§ **Task prompt**: Each record beneath this line should be returned exactly as it is.

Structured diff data
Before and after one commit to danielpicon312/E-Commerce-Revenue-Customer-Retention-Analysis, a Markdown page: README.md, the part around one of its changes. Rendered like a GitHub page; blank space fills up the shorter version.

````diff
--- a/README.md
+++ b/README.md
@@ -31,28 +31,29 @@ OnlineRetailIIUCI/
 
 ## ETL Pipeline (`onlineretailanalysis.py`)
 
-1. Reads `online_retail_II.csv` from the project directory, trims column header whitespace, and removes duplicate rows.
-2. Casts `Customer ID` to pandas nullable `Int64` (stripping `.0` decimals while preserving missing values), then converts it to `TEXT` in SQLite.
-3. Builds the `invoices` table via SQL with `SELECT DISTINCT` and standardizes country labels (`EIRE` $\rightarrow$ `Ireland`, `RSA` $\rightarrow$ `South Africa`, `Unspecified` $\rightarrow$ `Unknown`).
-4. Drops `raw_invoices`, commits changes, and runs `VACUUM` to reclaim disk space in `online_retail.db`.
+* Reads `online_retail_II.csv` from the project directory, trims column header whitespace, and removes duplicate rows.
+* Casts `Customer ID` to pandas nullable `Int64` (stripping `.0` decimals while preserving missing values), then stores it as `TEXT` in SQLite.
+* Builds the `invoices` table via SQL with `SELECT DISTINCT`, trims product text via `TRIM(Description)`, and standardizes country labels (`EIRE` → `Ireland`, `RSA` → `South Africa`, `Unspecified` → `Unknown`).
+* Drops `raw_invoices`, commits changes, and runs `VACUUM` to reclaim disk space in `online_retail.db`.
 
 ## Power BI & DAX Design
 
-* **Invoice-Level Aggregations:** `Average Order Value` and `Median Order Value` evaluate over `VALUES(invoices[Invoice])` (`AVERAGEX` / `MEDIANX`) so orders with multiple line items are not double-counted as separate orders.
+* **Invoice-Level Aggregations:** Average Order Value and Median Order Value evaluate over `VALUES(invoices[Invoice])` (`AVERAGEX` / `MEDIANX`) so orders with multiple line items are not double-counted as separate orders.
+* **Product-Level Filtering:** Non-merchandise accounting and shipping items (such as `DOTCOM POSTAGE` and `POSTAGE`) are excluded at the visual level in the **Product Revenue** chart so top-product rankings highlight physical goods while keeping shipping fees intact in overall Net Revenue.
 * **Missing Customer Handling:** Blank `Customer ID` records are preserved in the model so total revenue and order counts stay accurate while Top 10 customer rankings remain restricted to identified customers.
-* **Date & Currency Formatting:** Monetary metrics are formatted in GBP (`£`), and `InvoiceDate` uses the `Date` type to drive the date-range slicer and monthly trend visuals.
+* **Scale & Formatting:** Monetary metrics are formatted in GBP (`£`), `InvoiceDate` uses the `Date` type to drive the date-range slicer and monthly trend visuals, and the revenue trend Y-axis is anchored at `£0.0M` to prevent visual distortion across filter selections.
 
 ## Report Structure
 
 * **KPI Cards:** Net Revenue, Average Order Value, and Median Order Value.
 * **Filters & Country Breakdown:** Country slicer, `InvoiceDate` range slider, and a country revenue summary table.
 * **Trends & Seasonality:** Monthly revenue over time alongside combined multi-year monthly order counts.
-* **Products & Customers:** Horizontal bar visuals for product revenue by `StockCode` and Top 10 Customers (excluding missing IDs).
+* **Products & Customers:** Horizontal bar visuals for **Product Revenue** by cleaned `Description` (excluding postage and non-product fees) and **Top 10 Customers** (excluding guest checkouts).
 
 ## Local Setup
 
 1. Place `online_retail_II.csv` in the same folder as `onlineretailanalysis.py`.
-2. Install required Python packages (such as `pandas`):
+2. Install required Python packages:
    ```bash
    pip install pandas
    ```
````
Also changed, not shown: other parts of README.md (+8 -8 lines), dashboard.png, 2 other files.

§ **Completed task**:
Before and after one commit to danielpicon312/E-Commerce-Revenue-Customer-Retention-Analysis, a Markdown page: README.md, the part around one of its changes. Rendered like a GitHub page; blank space fills up the shorter version.

````diff
--- a/README.md
+++ b/README.md
@@ -31,28 +31,29 @@ OnlineRetailIIUCI/
 
 ## ETL Pipeline (`onlineretailanalysis.py`)
 
-1. Reads `online_retail_II.csv` from the project directory, trims column header whitespace, and removes duplicate rows.
-2. Casts `Customer ID` to pandas nullable `Int64` (stripping `.0` decimals while preserving missing values), then converts it to `TEXT` in SQLite.
-3. Builds the `invoices` table via SQL with `SELECT DISTINCT` and standardizes country labels (`EIRE` $\rightarrow$ `Ireland`, `RSA` $\rightarrow$ `South Africa`, `Unspecified` $\rightarrow$ `Unknown`).
-4. Drops `raw_invoices`, commits changes, and runs `VACUUM` to reclaim disk space in `online_retail.db`.
+* Reads `online_retail_II.csv` from the project directory, trims column header whitespace, and removes duplicate rows.
+* Casts `Customer ID` to pandas nullable `Int64` (stripping `.0` decimals while preserving missing values), then stores it as `TEXT` in SQLite.
+* Builds the `invoices` table via SQL with `SELECT DISTINCT`, trims product text via `TRIM(Description)`, and standardizes country labels (`EIRE` → `Ireland`, `RSA` → `South Africa`, `Unspecified` → `Unknown`).
+* Drops `raw_invoices`, commits changes, and runs `VACUUM` to reclaim disk space in `online_retail.db`.
 
 ## Power BI & DAX Design
 
-* **Invoice-Level Aggregations:** `Average Order Value` and `Median Order Value` evaluate over `VALUES(invoices[Invoice])` (`AVERAGEX` / `MEDIANX`) so orders with multiple line items are not double-counted as separate orders.
+* **Invoice-Level Aggregations:** Average Order Value and Median Order Value evaluate over `VALUES(invoices[Invoice])` (`AVERAGEX` / `MEDIANX`) so orders with multiple line items are not double-counted as separate orders.
+* **Product-Level Filtering:** Non-merchandise accounting and shipping items (such as `DOTCOM POSTAGE` and `POSTAGE`) are excluded at the visual level in the **Product Revenue** chart so top-product rankings highlight physical goods while keeping shipping fees intact in overall Net Revenue.
 * **Missing Customer Handling:** Blank `Customer ID` records are preserved in the model so total revenue and order counts stay accurate while Top 10 customer rankings remain restricted to identified customers.
-* **Date & Currency Formatting:** Monetary metrics are formatted in GBP (`£`), and `InvoiceDate` uses the `Date` type to drive the date-range slicer and monthly trend visuals.
+* **Scale & Formatting:** Monetary metrics are formatted in GBP (`£`), `InvoiceDate` uses the `Date` type to drive the date-range slicer and monthly trend visuals, and the revenue trend Y-axis is anchored at `£0.0M` to prevent visual distortion across filter selections.
 
 ## Report Structure
 
 * **KPI Cards:** Net Revenue, Average Order Value, and Median Order Value.
 * **Filters & Country Breakdown:** Country slicer, `InvoiceDate` range slider, and a country revenue summary table.
 * **Trends & Seasonality:** Monthly revenue over time alongside combined multi-year monthly order counts.
-* **Products & Customers:** Horizontal bar visuals for product revenue by `StockCode` and Top 10 Customers (excluding missing IDs).
+* **Products & Customers:** Horizontal bar visuals for **Product Revenue** by cleaned `Description` (excluding postage and non-product fees) and **Top 10 Customers** (excluding guest checkouts).
 
 ## Local Setup
 
 1. Place `online_retail_II.csv` in the same folder as `onlineretailanalysis.py`.
-2. Install required Python packages (such as `pandas`):
+2. Install required Python packages:
    ```bash
    pip install pandas
    ```
````
Also changed, not shown: other parts of README.md (+8 -8 lines), dashboard.png, 2 other files.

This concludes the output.